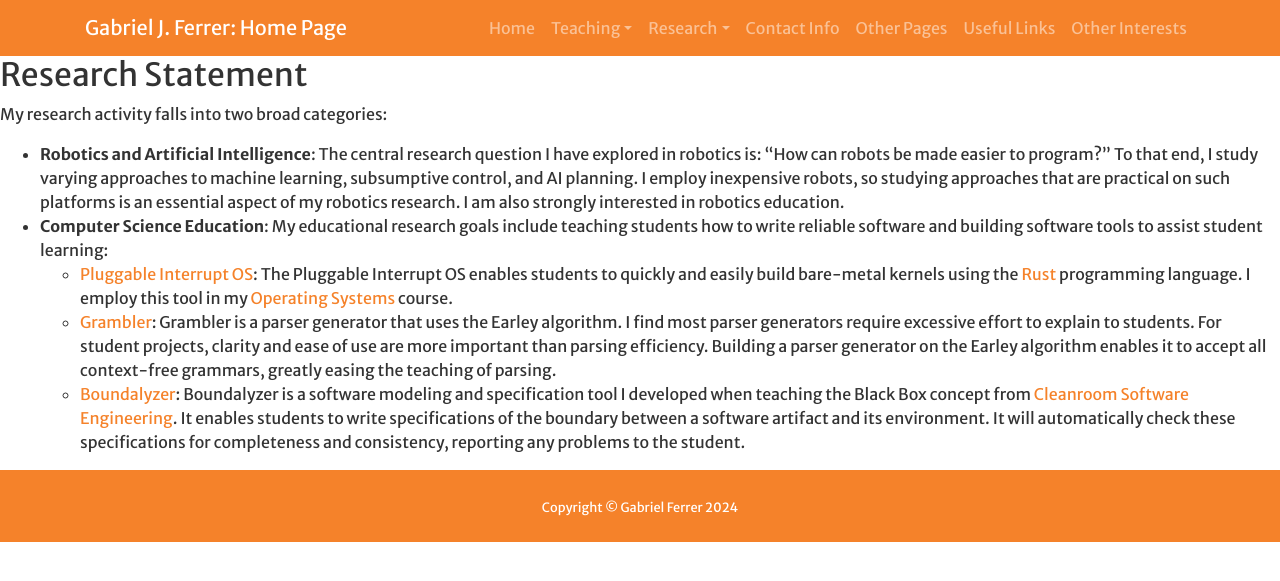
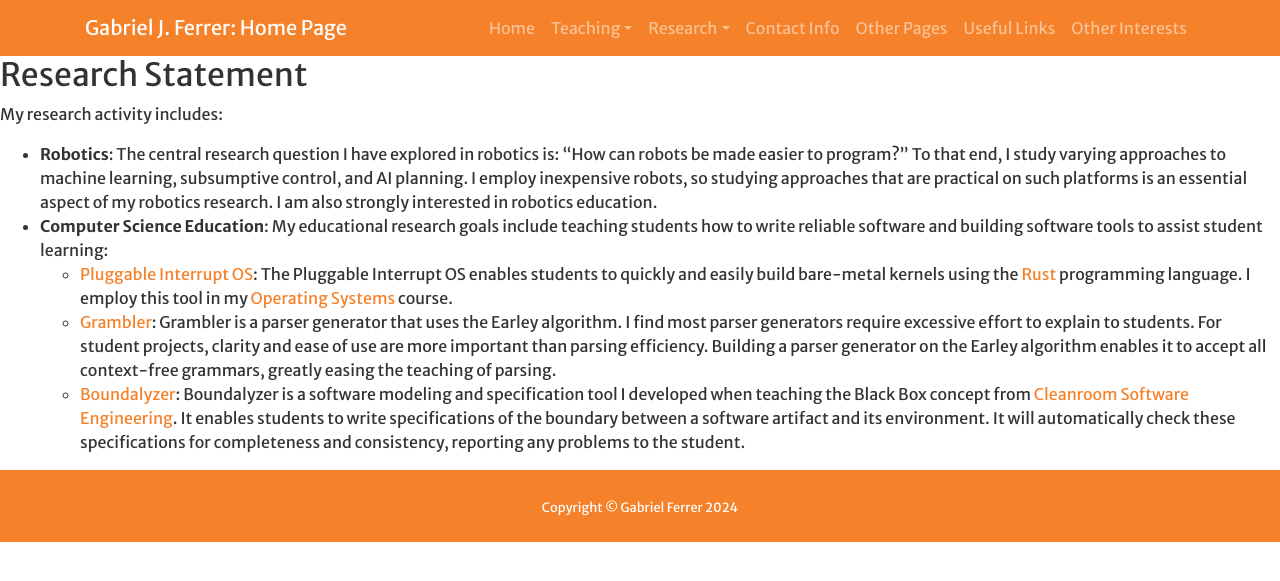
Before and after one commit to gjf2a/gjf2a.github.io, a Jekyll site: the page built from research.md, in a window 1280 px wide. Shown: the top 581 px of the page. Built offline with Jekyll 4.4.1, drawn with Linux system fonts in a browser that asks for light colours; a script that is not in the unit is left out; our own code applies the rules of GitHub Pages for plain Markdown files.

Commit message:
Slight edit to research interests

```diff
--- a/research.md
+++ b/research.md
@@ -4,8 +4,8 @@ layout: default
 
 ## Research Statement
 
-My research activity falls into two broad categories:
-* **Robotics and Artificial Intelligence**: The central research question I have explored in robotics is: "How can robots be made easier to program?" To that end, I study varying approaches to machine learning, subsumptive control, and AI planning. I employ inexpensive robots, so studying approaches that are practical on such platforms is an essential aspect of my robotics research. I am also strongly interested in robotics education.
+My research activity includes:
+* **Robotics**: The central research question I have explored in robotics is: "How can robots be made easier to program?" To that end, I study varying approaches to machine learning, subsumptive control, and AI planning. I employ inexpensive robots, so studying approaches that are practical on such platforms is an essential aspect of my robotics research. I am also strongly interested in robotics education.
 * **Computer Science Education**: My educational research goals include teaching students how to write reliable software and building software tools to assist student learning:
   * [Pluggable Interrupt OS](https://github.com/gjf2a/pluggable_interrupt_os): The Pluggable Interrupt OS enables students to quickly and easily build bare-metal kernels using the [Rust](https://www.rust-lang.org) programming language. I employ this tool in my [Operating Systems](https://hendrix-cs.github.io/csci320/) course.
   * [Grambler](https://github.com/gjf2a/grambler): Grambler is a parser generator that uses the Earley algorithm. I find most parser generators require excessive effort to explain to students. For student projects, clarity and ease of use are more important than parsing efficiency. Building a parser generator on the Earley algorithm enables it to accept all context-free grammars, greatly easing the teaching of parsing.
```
_ _ _ _
[TASK STATEMENT]:
Check each line above for the string "activity" and copy every line that has it.

[SOLUTION TO THIS PROBLEM]:
-My research activity falls into two broad categories:
+My research activity includes:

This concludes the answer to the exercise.